• _Records_:
════

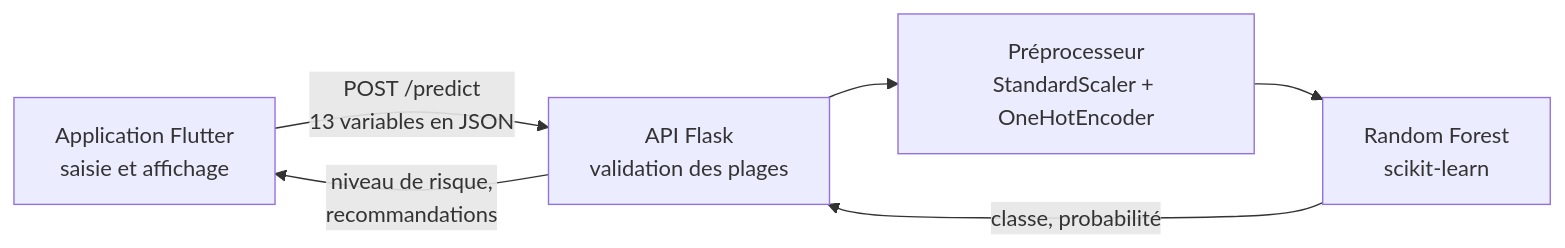
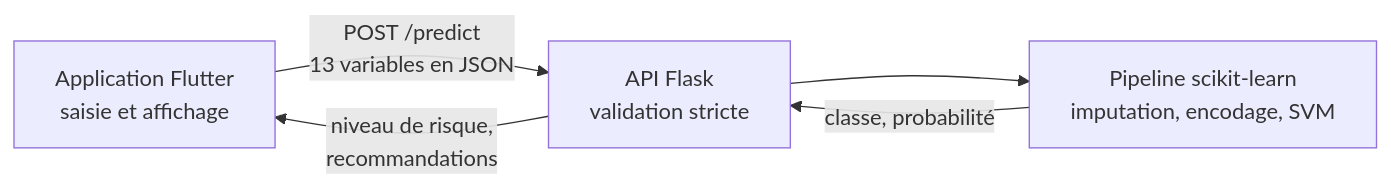
The diagram in README.md (Abdoul-wakilou/cardio_predict_mobile_app), drawn with Mermaid before and after one commit. The commit also changed other lines of this file, not shown here.

````diff
--- a/README.md
+++ b/README.md
@@ -41,8 +41,7 @@
 ```mermaid
 flowchart LR
-    A["Application Flutter<br/>saisie et affichage"] -- "POST /predict<br/>13 variables en JSON" --> B["API Flask<br/>validation des plages"]
-    B --> C["Préprocesseur<br/>StandardScaler + OneHotEncoder"]
-    C --> D["Random Forest<br/>scikit-learn"]
-    D -- "classe, probabilité" --> B
+    A["Application Flutter<br/>saisie et affichage"] -- "POST /predict<br/>13 variables en JSON" --> B["API Flask<br/>validation stricte"]
+    B --> C["Pipeline scikit-learn<br/>imputation, encodage, SVM"]
+    C -- "classe, probabilité" --> B
     B -- "niveau de risque,<br/>recommandations" --> A
 ```
````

════

Copy all lines from the material above that hold the word "validation".

-    A["Application Flutter<br/>saisie et affichage"] -- "POST /predict<br/>13 variables en JSON" --> B["API Flask<br/>validation des plages"]
+    A["Application Flutter<br/>saisie et affichage"] -- "POST /predict<br/>13 variables en JSON" --> B["API Flask<br/>validation stricte"]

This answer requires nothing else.